There were many more poems. Poetic themes included the Crusades, the end of the world, death, the rape and seduction of shepherdesses, and other issues that were important in the medieval world. According to Wikipedia, there were 55 songs of morals and mockery, 131 love songs, 40 drinking and gaming songs, and two longer spiritual pieces.Carmina Burana starts off with a famous piece, “O Fortuna,” which is often heard in movie scores.“
Adam described it this way: “Carmina Burana is based on medieval poems by wayward monks.”The cantata was is considered to be “anti-romantic” or “modernist.” The work is not sacred. It was written as a “brash theatrical extravaganza.” It used as its inspirations opera (especially Wagner’s opera) and Greek theatrical models.

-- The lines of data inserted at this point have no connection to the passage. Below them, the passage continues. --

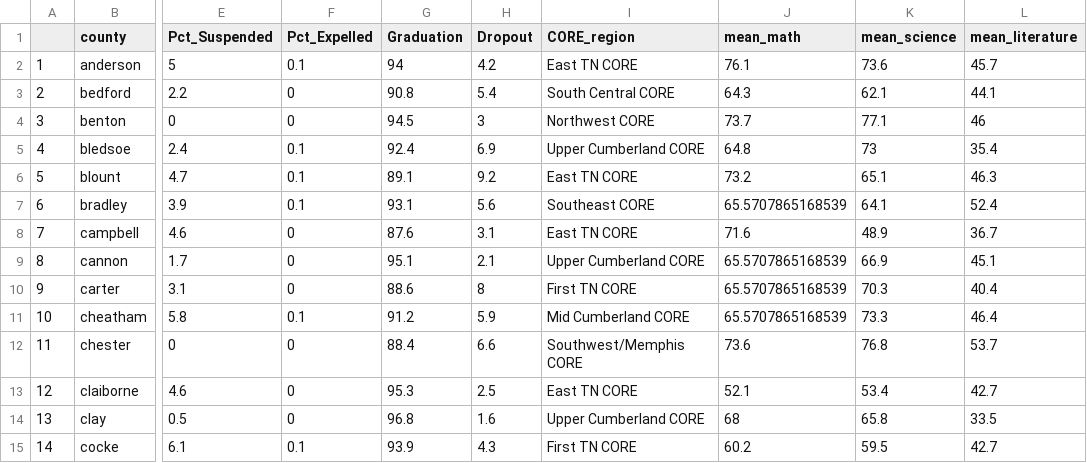
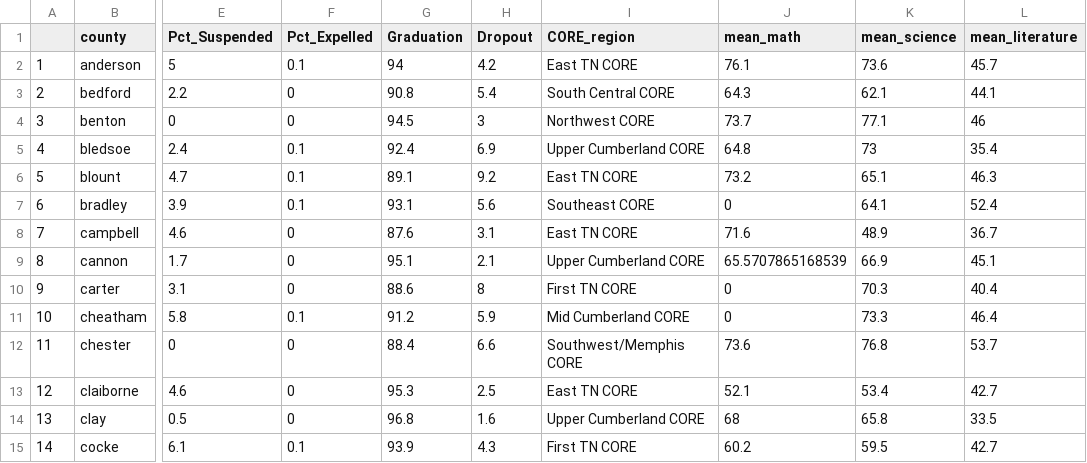
Before and after one commit to suhasinipallai/Education_IRS_Zipcode_dq4, a CSV file: r-objects/education_merge_irs_zip_subset.csv, drawn as a sheet; only a part is shown, gaps mark what is left out; the diff names each change by its address in the sheet, - before the commit and + after, or states it on an @@ line.

```diff
--- a/r-objects/education_merge_irs_zip_subset.csv
+++ b/r-objects/education_merge_irs_zip_subset.csv
-J7 (mean_math): 65.5707865168539
+J7 (mean_math): 0
-J10:J11 (mean_math): 65.5707865168539
+J10:J11 (mean_math): 0
```
Also changed, not shown: r-objects/education_df_plus_3.csv, 34 other files.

It was written in three languages: medieval French, Middle High German, and Latin.
We were accompanied by two pianists, Susan Schuman and Marnie Salvatore. It was extremely fun to hear dueling pianos. We also had two soloists: a baritone (Kyle Botsford) and a soprano (Rachel Ross). Both had beautiful voices. I would gladly have spent more time listening to them sing. At one point, Rachel sang one of the highest notes that I’d ever heard a human being sing. And she made it sound like music, as opposed to a mouse in heat (my style of singing super high notes). And no, no glass broke from the vibrations (yes, I was looking for broken glass).
In a letter from the Buffalo Philharmonic Chorus, the sing-along, which was titled a “Come and Sing event,” was “a celebration of the communal process of making great choral music. Our workshop brings singers from around the region to work together, sing together, eat together, and engage in the transformative power of choral performance together. Making choral music requires singers to become part of a true communal experience — to breathe and sing as one — in order to create something far more majestic than any of us could on our own.”
What a fun activity! We learned music together, we ate together, and we performed together. We made both music and new friends. It doesn’t get any better than this.